» Task requirements
All of the records below are to be output exactly; no image belongs in the result.

» Records for processing
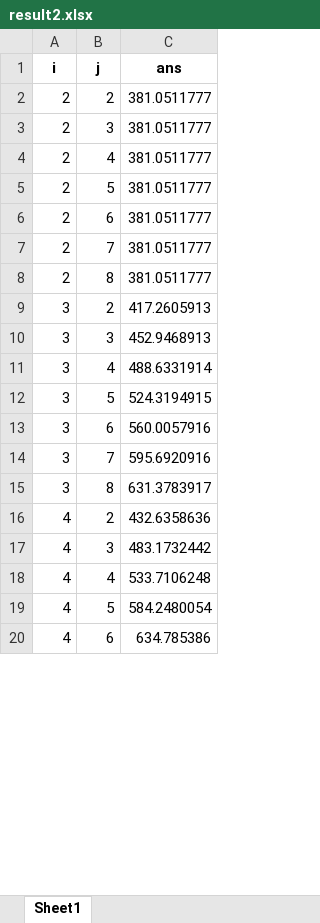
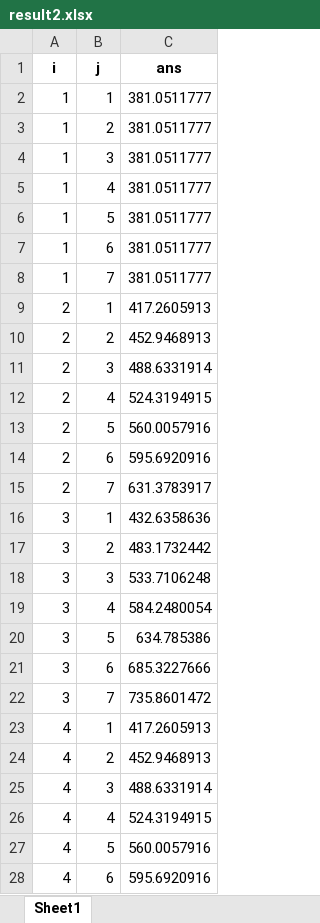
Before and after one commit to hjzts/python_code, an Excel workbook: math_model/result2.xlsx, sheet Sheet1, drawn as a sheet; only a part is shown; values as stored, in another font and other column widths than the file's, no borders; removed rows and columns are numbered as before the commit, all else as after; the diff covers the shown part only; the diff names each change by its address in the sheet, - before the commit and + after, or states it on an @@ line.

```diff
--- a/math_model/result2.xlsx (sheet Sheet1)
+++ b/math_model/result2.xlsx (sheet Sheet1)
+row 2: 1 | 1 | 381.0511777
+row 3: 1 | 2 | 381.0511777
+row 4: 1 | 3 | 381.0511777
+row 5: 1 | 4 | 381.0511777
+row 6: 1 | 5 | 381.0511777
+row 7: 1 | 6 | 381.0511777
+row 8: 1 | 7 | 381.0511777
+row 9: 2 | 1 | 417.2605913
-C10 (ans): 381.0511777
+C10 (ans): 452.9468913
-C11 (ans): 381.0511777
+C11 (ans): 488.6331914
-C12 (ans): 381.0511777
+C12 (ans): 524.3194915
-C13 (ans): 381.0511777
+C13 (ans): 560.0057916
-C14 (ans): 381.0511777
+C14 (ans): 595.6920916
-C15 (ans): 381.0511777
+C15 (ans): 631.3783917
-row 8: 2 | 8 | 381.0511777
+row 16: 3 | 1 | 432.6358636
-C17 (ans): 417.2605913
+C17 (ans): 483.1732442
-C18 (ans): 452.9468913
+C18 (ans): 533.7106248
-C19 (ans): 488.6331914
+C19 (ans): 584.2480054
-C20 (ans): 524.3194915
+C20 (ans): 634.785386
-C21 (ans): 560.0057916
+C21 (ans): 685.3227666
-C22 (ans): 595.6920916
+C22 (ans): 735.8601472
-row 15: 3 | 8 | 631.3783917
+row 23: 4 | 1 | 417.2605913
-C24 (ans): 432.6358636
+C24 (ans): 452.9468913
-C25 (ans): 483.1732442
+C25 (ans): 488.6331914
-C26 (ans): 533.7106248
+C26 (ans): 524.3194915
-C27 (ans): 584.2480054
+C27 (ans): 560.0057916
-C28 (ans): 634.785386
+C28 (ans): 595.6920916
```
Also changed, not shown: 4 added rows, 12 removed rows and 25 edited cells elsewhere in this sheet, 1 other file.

» Answer to the exercise
Before and after one commit to hjzts/python_code, an Excel workbook: math_model/result2.xlsx, sheet Sheet1, drawn as a sheet; only a part is shown; values as stored, in another font and other column widths than the file's, no borders; removed rows and columns are numbered as before the commit, all else as after; the diff covers the shown part only; the diff names each change by its address in the sheet, - before the commit and + after, or states it on an @@ line.

```diff
--- a/math_model/result2.xlsx (sheet Sheet1)
+++ b/math_model/result2.xlsx (sheet Sheet1)
+row 2: 1 | 1 | 381.0511777
+row 3: 1 | 2 | 381.0511777
+row 4: 1 | 3 | 381.0511777
+row 5: 1 | 4 | 381.0511777
+row 6: 1 | 5 | 381.0511777
+row 7: 1 | 6 | 381.0511777
+row 8: 1 | 7 | 381.0511777
+row 9: 2 | 1 | 417.2605913
-C10 (ans): 381.0511777
+C10 (ans): 452.9468913
-C11 (ans): 381.0511777
+C11 (ans): 488.6331914
-C12 (ans): 381.0511777
+C12 (ans): 524.3194915
-C13 (ans): 381.0511777
+C13 (ans): 560.0057916
-C14 (ans): 381.0511777
+C14 (ans): 595.6920916
-C15 (ans): 381.0511777
+C15 (ans): 631.3783917
-row 8: 2 | 8 | 381.0511777
+row 16: 3 | 1 | 432.6358636
-C17 (ans): 417.2605913
+C17 (ans): 483.1732442
-C18 (ans): 452.9468913
+C18 (ans): 533.7106248
-C19 (ans): 488.6331914
+C19 (ans): 584.2480054
-C20 (ans): 524.3194915
+C20 (ans): 634.785386
-C21 (ans): 560.0057916
+C21 (ans): 685.3227666
-C22 (ans): 595.6920916
+C22 (ans): 735.8601472
-row 15: 3 | 8 | 631.3783917
+row 23: 4 | 1 | 417.2605913
-C24 (ans): 432.6358636
+C24 (ans): 452.9468913
-C25 (ans): 483.1732442
+C25 (ans): 488.6331914
-C26 (ans): 533.7106248
+C26 (ans): 524.3194915
-C27 (ans): 584.2480054
+C27 (ans): 560.0057916
-C28 (ans): 634.785386
+C28 (ans): 595.6920916
```
Also changed, not shown: 4 added rows, 12 removed rows and 25 edited cells elsewhere in this sheet, 1 other file.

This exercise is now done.